To be released later in the year, fully officially for the first time, the “Director’s Cut” version that can be pre-ordered via PledgeMusic campaign will restore it all to Klinger’s original vision, and the fans have a chance to own the film as a strictly limited edition of a box set – signed and supplied with various goodies – or a double DVD, with a classic variant and a new one each given a disc. There will also be, for the first time ever, a double live CD released, and additional collectors items are being offered.
Tony Klinger and I touched upon the movie a few times over the years, and that’s what the the director has to say now:
“It’s just my creative input around the music from those artists and me as the film maker. [Gonzo Multimedia] did ask me creatively if they could follow my originally wished-for length and edit notes, and that meant a great deal to me because the finance from the original company was cut by about three quarters the day before I started the shoot. That meant all my dreams for quality and originality were compromised to pieces. I should have walked but I was in my early twenties and weak.

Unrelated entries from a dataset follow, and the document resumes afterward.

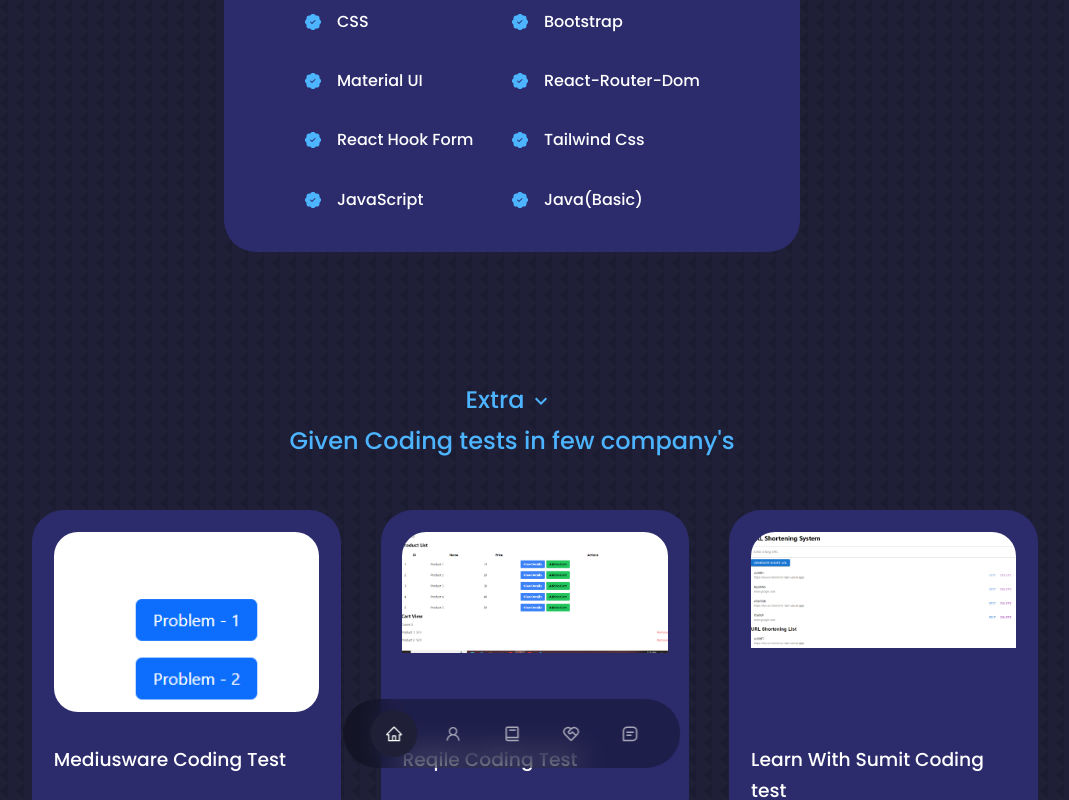
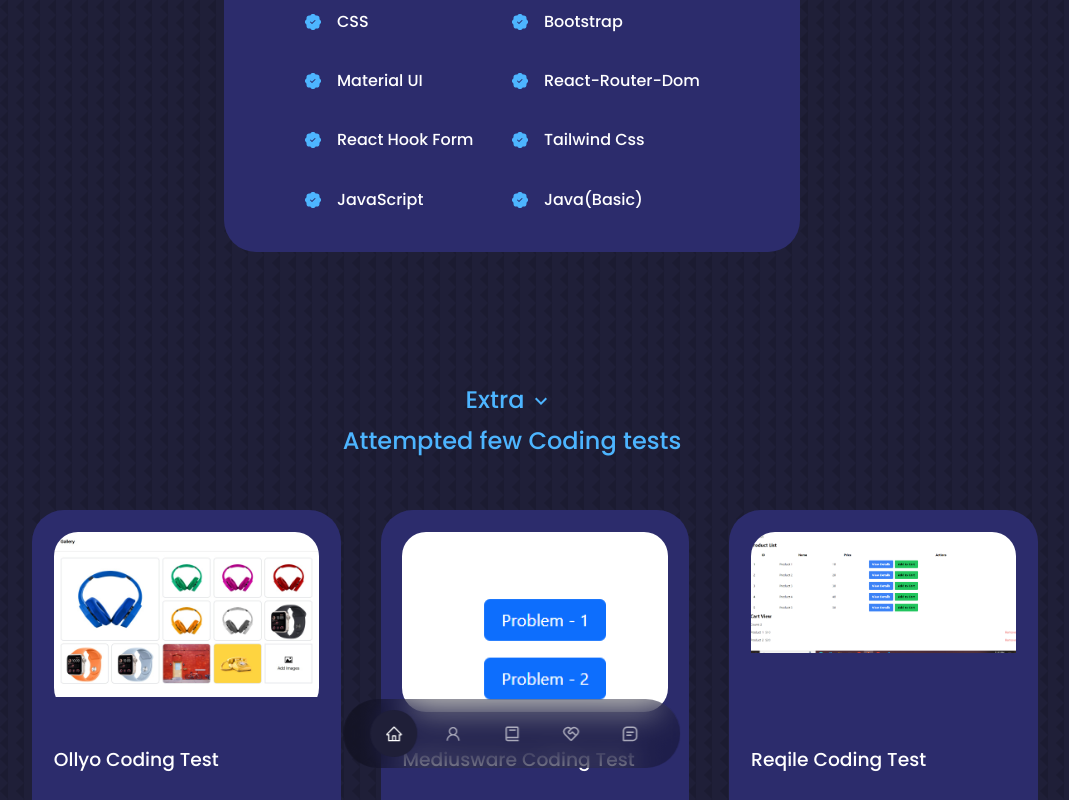
Before and after one commit to MohammadIsmailAlam/my-portfolio, a React (Create React App) app: page / in a window 1280 px wide. Both pictures are taken after a click on the element "Extra". Shown: the part 3105-3905 px from the top of the page, without its empty margins (128-1197 px from the left). Built offline with nearby package versions, Linux system fonts and the light colour scheme.

Commit message:
new projects added in extra option

```diff
--- a/src/components/ExtraWorks.js
+++ b/src/components/ExtraWorks.js
@@ -1,9 +1,11 @@
 import React, { useState } from "react";
 import { IconButton, Icon } from "@mui/material";
 import ExpandMoreIcon from "@mui/icons-material/ExpandMore";
-import IMG1 from "../../src/assets/madious1.png";
-import IMG2 from "../../src/assets/repliq.png";
-import IMG3 from "../../src/assets/lws.png";
+import IMG1 from "../../src/assets/279862710-f0db01a6-9e4a-461c-ba7.jpg";
+import IMG2 from "../../src/assets/madious1.png";
+import IMG3 from "../../src/assets/repliq.png";
+import IMG4 from "../../src/assets/lws.png";
+import IMG5 from "../../src/assets/technext.PNG";
 
 //ExtraWork function
 const ExtraWork = () => {
@@ -15,8 +17,19 @@ const ExtraWork = () => {
   const soloProjects = [
     {
       id: 1,
+      title: "Ollyo Coding Test",
+      img: IMG1,
+      description:
+        "Responsive image gallery using React JS with the following features: reordering, deleting multiple images, and setting a feature image.",
+      technologies:
+        "React Js | Tailwind CSS | React Hook From",
+      link: "https://ollyo-gallery.vercel.app/",
+      github: "https://github.com/MohammadIsmailAlam/ollyo-task",
+    },
+    {
+      id: 2,
       title: "Mediusware Coding Test",
-      img: IMG1,
+      img: IMG2,
       description:
         "There were two problems to solve. One is kind of TO-DO and another one is Data fetching from a api and to show data as requirements",
       technologies:
@@ -25,9 +38,9 @@ const ExtraWork = () => {
       github: "https://github.com/MohammadIsmailAlam/Mediusware-codingTest",
     },
     {
-      id: 2,
+      id: 3,
       title: "Reqile Coding Test",
-      img: IMG2,
+      img: IMG3,
       description:
         "This site is a E-Commerce platform admin based. You can add items in to cart. Removed a cart item.",
       technologies: "React | Tailwind CSS",
@@ -35,13 +48,22 @@ const ExtraWork = () => {
       github: "https://github.com/MohammadIsmailAlam/Reqile-Coding-Test",
     },
     {
-      id: 3,
+      id: 4,
       title: "Learn With Sumit Coding test",
-      img: IMG3,
+      img: IMG4,
       description: "URL shorter web application",
       technologies: "React | React Hooks | Tailwind CSS",
       link: "https://lws-url-shortener-task.vercel.app/",
       github: "https://github.com/MohammadIsmailAlam/LWS_url-shortener_task",
+    },
+    {
+      id: IMG5,
+      title: "Technext Coding test",
+      img: IMG5,
+      description: "Fatched data from api, search and sort by date, sucesses and faliour",
+      technologies: "React | React Hooks | Context | React States",
+      link: "https://technext-test.vercel.app/",
+      github: "https://github.com/MohammadIsmailAlam/Technext-test",
     },
   ];
 
@@ -70,7 +92,7 @@ const ExtraWork = () => {
       </div>
       {showProjects && (
         <>
-          <h2>Given Coding tests in few company's</h2>
+          <h2>Attempted few Coding tests</h2>
           <div className="container portfolio__container rainbow">
             {soloProjects.map((pro) => (
               <article className="portfolio__item" key={pro.id}>
```
Also changed, not shown: src/assets/279862710-f0db01a6-9e4a-461c-ba7.jpg (added), src/assets/technext.PNG (added).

Hope that helps explain my feelings about Pledge who with their repackaging have given new life to something I’d long since given up on. They’re supplying the original concert footage as an alternative if the viewer prefers it. I have no idea where the material was found because I was under the impression it had all been lost to posterity 40 years ago.”
It’s a great piece of history to own.